Description of the task
List all lines of the data that include the string "hsizetype".

Records provided
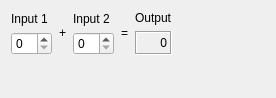
Old version of the form calculatorform.ui in the repository Barracuda-marina/qtcbra.
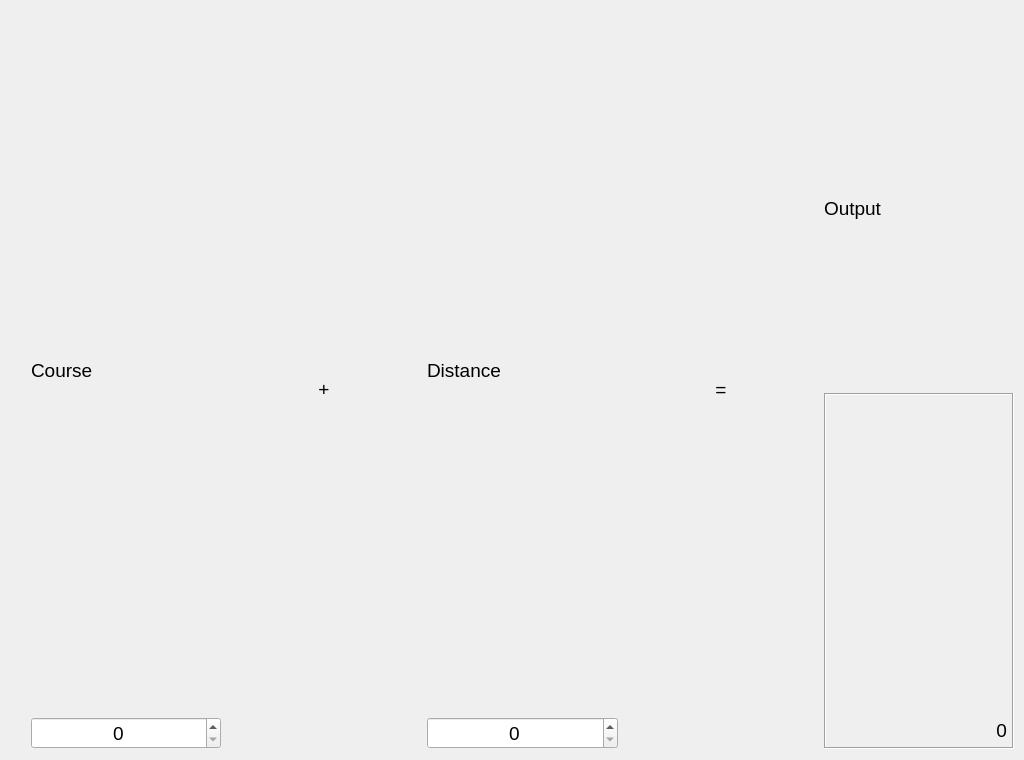
New version of the form.

```diff
--- a/calculatorform.ui
+++ b/calculatorform.ui
@@ -3,113 +3,151 @@
  <comment></comment>
  <exportmacro></exportmacro>
  <class>CalculatorForm</class>
- <widget class="QWidget" name="CalculatorForm" >
-  <property name="objectName" >
-   <string notr="true" >CalculatorForm</string>
-  </property>
-  <property name="geometry" >
+ <widget class="QWidget" name="CalculatorForm">
+  <property name="geometry">
    <rect>
     <x>0</x>
     <y>0</y>
-    <width>276</width>
-    <height>98</height>
+    <width>1024</width>
+    <height>760</height>
    </rect>
   </property>
-  <property name="sizePolicy" >
-   <sizepolicy>
-    <hsizetype>5</hsizetype>
-    <vsizetype>5</vsizetype>
+  <property name="sizePolicy">
+   <sizepolicy hsizetype="Preferred" vsizetype="Preferred">
     <horstretch>0</horstretch>
     <verstretch>0</verstretch>
    </sizepolicy>
   </property>
-  <property name="windowTitle" >
-   <string>Calculator Builder</string>
+  <property name="minimumSize">
+   <size>
+    <width>800</width>
+    <height>600</height>
+   </size>
   </property>
-  <layout class="QGridLayout" >
-   <property name="objectName" >
-    <string notr="true" />
+  <property name="maximumSize">
+   <size>
+    <width>2048</width>
+    <height>1520</height>
+   </size>
+  </property>
+  <property name="font">
+   <font>
+    <pointsize>14</pointsize>
+   </font>
+  </property>
+  <property name="focusPolicy">
+   <enum>Qt::TabFocus</enum>
+  </property>
+  <property name="windowTitle">
+   <string>BRA</string>
+  </property>
+  <property name="toolTip">
+   <string extracomment="BRA Interceptor - Bandit for DCS World"/>
+  </property>
+  <property name="toolTipDuration">
+   <number>5</number>
+  </property>
+  <property name="inputMethodHints">
+   <set>Qt::ImhDigitsOnly|Qt::ImhPreferNumbers</set>
+  </property>
+  <layout class="QGridLayout">
+   <property name="leftMargin">
+    <number>9</number>
    </property>
    <property name="margin" >
     <number>9</number>
    </property>
-   <property name="spacing" >
+   <property name="rightMargin">
+    <number>9</number>
+   </property>
+   <property name="bottomMargin">
+    <number>9</number>
+   </property>
+   <property name="spacing">
     <number>6</number>
    </property>
-   <item row="0" column="0" >
-    <layout class="QHBoxLayout" >
-     <property name="objectName" >
-      <string notr="true" />
+   <item row="1" column="0">
+    <spacer name="verticalSpacer">
+     <property name="orientation">
+      <enum>Qt::Vertical</enum>
      </property>
-     <property name="margin" >
-      <number>1</number>
+     <property name="sizeHint" stdset="0">
+      <size>
+       <width>20</width>
+       <height>40</height>
+      </size>
      </property>
-     <property name="spacing" >
+    </spacer>
+   </item>
+   <item row="0" column="1">
+    <spacer name="horizontalSpacer">
+     <property name="orientation">
+      <enum>Qt::Horizontal</enum>
+     </property>
+     <property name="sizeHint" stdset="0">
+      <size>
+       <width>40</width>
+       <height>20</height>
+      </size>
+     </property>
+    </spacer>
+   </item>
+   <item row="1" column="1">
+    <layout class="QHBoxLayout">
+     <property name="spacing">
       <number>6</number>
      </property>
+     <property name="sizeConstraint">
+      <enum>QLayout::SetFixedSize</enum>
+     </property>
+     <property name="leftMargin">
+      <number>1</number>
+     </property>
+     <property name="bottomMargin">
+      <number>1</number>
+     </property>
      <item>
-      <layout class="QVBoxLayout" >
-       <property name="objectName" >
-        <string notr="true" />
-       </property>
-       <property name="margin" >
-        <number>1</number>
-       </property>
-       <property name="spacing" >
+      <layout class="QVBoxLayout">
+       <property name="spacing">
         <number>6</number>
        </property>
+       <property name="leftMargin">
+        <number>1</number>
+       </property>
+       <property name="topMargin">
+        <number>1</number>
+       </property>
+       <property name="rightMargin">
+        <number>1</number>
+       </property>
+       <property name="bottomMargin">
+        <number>1</number>
+       </property>
        <item>
-        <widget class="QLabel" name="label" >
-         <property name="objectName" >
-          <string notr="true" >label</string>
-         </property>
-         <property name="geometry" >
-          <rect>
-           <x>1</x>
-           <y>1</y>
-           <width>45</width>
-           <height>19</height>
-          </rect>
-         </property>
-         <property name="text" >
-          <string>Input 1</string>
+        <widget class="QLabel" name="label">
+         <property name="text">
+          <string>Course</string>
          </property>
         </widget>
        </item>
        <item>
-        <widget class="QSpinBox" name="inputSpinBox1" >
-         <property name="objectName" >
-          <string notr="true" >inputSpinBox1</string>
-         </property>
-         <property name="geometry" >
-          <rect>
-           <x>1</x>
-           <y>26</y>
-           <width>45</width>
-           <height>25</height>
-          </rect>
-         </property>
-         <property name="mouseTracking" >
+        <widget class="QSpinBox" name="inputSpinBox1">
+         <property name="mouseTracking">
           <bool>true</bool>
          </property>
+         <property name="alignment">
+          <set>Qt::AlignCenter</set>
+         </property>
+         <property name="maximum">
+          <number>359</number>
+         </property>
         </widget>
        </item>
       </layout>
      </item>
      <item>
-      <widget class="QLabel" name="label_3" >
-       <property name="objectName" >
-        <string notr="true" >label_3</string>
-       </property>
-       <property name="geometry" >
-        <rect>
-         <x>54</x>
-         <y>1</y>
-         <width>7</width>
-         <height>52</height>
-        </rect>
-       </property>
-       <property name="text" >
+      <widget class="QLabel" name="label_3">
+       <property name="text">
         <string>+</string>
        </property>
        <property name="alignment" >
@@ -118,68 +156,50 @@
       </widget>
      </item>
      <item>
-      <layout class="QVBoxLayout" >
-       <property name="objectName" >
-        <string notr="true" />
-       </property>
-       <property name="margin" >
-        <number>1</number>
-       </property>
-       <property name="spacing" >
+      <layout class="QVBoxLayout">
+       <property name="spacing">
         <number>6</number>
        </property>
+       <property name="leftMargin">
+        <number>1</number>
+       </property>
+       <property name="topMargin">
+        <number>1</number>
+       </property>
+       <property name="rightMargin">
+        <number>1</number>
+       </property>
+       <property name="bottomMargin">
+        <number>1</number>
+       </property>
        <item>
-        <widget class="QLabel" name="label_2" >
-         <property name="objectName" >
-          <string notr="true" >label_2</string>
-         </property>
-         <property name="geometry" >
-          <rect>
-           <x>1</x>
-           <y>1</y>
-           <width>45</width>
-           <height>19</height>
-          </rect>
-         </property>
-         <property name="text" >
-          <string>Input 2</string>
+        <widget class="QLabel" name="label_2">
+         <property name="text">
+          <string>Distance</string>
          </property>
         </widget>
        </item>
        <item>
-        <widget class="QSpinBox" name="inputSpinBox2" >
-         <property name="objectName" >
-          <string notr="true" >inputSpinBox2</string>
-         </property>
-         <property name="geometry" >
-          <rect>
-           <x>1</x>
-           <y>26</y>
-           <width>45</width>
-           <height>25</height>
-          </rect>
-         </property>
-         <property name="mouseTracking" >
+        <widget class="QSpinBox" name="inputSpinBox2">
+         <property name="mouseTracking">
           <bool>true</bool>
          </property>
+         <property name="alignment">
+          <set>Qt::AlignCenter</set>
+         </property>
+         <property name="maximum">
+          <number>500</number>
+         </property>
+         <property name="singleStep">
+          <number>2</number>
+         </property>
         </widget>
        </item>
       </layout>
      </item>
      <item>
-      <widget class="QLabel" name="label_3_2" >
-       <property name="objectName" >
-        <string notr="true" >label_3_2</string>
-       </property>
-       <property name="geometry" >
-        <rect>
-         <x>120</x>
-         <y>1</y>
-         <width>7</width>
-         <height>52</height>
-        </rect>
-       </property>
-       <property name="text" >
+      <widget class="QLabel" name="label_3_2">
+       <property name="text">
         <string>=</string>
        </property>
        <property name="alignment" >
@@ -188,48 +208,32 @@
       </widget>
      </item>
      <item>
-      <layout class="QVBoxLayout" >
-       <property name="objectName" >
-        <string notr="true" />
-       </property>
-       <property name="margin" >
-        <number>1</number>
-       </property>
-       <property name="spacing" >
+      <layout class="QVBoxLayout">
+       <property name="spacing">
         <number>6</number>
        </property>
+       <property name="leftMargin">
+        <number>1</number>
+       </property>
+       <property name="topMargin">
+        <number>1</number>
+       </property>
+       <property name="rightMargin">
+        <number>1</number>
+       </property>
+       <property name="bottomMargin">
+        <number>1</number>
+       </property>
        <item>
-        <widget class="QLabel" name="label_2_2_2" >
-         <property name="objectName" >
-          <string notr="true" >label_2_2_2</string>
-         </property>
-         <property name="geometry" >
-          <rect>
-           <x>1</x>
-           <y>1</y>
-           <width>37</width>
-           <height>17</height>
-          </rect>
-         </property>
-         <property name="text" >
+        <widget class="QLabel" name="label_2_2_2">
+         <property name="text">
           <string>Output</string>
          </property>
         </widget>
        </item>
        <item>
-        <widget class="QLabel" name="outputWidget" >
-         <property name="objectName" >
-          <string notr="true" >outputWidget</string>
-         </property>
-         <property name="geometry" >
-          <rect>
-           <x>1</x>
-           <y>24</y>
-           <width>37</width>
-           <height>27</height>
-          </rect>
-         </property>
-         <property name="frameShape" >
+        <widget class="QLabel" name="outputWidget">
+         <property name="frameShape">
           <enum>QFrame::Box</enum>
          </property>
          <property name="frameShadow" >
@@ -238,8 +242,8 @@
          <property name="text" >
           <string>0</string>
          </property>
-         <property name="alignment" >
-          <set>Qt::AlignAbsolute|Qt::AlignBottom|Qt::AlignCenter|Qt::AlignHCenter|Qt::AlignHorizontal_Mask|Qt::AlignJustify|Qt::AlignLeading|Qt::AlignLeft|Qt::AlignRight|Qt::AlignTop|Qt::AlignTrailing|Qt::AlignVCenter|Qt::AlignVertical_Mask</set>
+         <property name="alignment">
+          <set>Qt::AlignAbsolute|Qt::AlignBaseline|Qt::AlignBottom|Qt::AlignCenter|Qt::AlignHCenter|Qt::AlignHorizontal_Mask|Qt::AlignJustify|Qt::AlignLeading|Qt::AlignLeft|Qt::AlignRight|Qt::AlignTop|Qt::AlignTrailing|Qt::AlignVCenter|Qt::AlignVertical_Mask</set>
          </property>
         </widget>
        </item>
@@ -247,54 +251,6 @@
      </item>
     </layout>
    </item>
-   <item row="1" column="0" >
-    <spacer>
-     <property name="objectName" >
-      <string notr="true" >verticalSpacer</string>
-     </property>
-     <property name="geometry" >
-      <rect>
-       <x>85</x>
-       <y>69</y>
-       <width>20</width>
-       <height>20</height>
-      </rect>
-     </property>
-     <property name="orientation" >
-      <enum>Qt::Vertical</enum>
-     </property>
-     <property name="sizeHint" >
-      <size>
-       <width>20</width>
-       <height>40</height>
-      </size>
-     </property>
-    </spacer>
-   </item>
-   <item row="0" column="1" >
-    <spacer>
-     <property name="objectName" >
-      <string notr="true" >horizontalSpacer</string>
-     </property>
-     <property name="geometry" >
-      <rect>
-       <x>188</x>
-       <y>26</y>
-       <width>79</width>
-       <height>20</height>
-      </rect>
-     </property>
-     <property name="orientation" >
-      <enum>Qt::Horizontal</enum>
-     </property>
-     <property name="sizeHint" >
-      <size>
-       <width>40</width>
-       <height>20</height>
-      </size>
-     </property>
-    </spacer>
-   </item>
   </layout>
  </widget>
  <pixmapfunction></pixmapfunction>
```
Left out of the diff: 17 changed lines with no effect on the pictures.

Result of the exercise
-    <hsizetype>5</hsizetype>
+   <sizepolicy hsizetype="Preferred" vsizetype="Preferred">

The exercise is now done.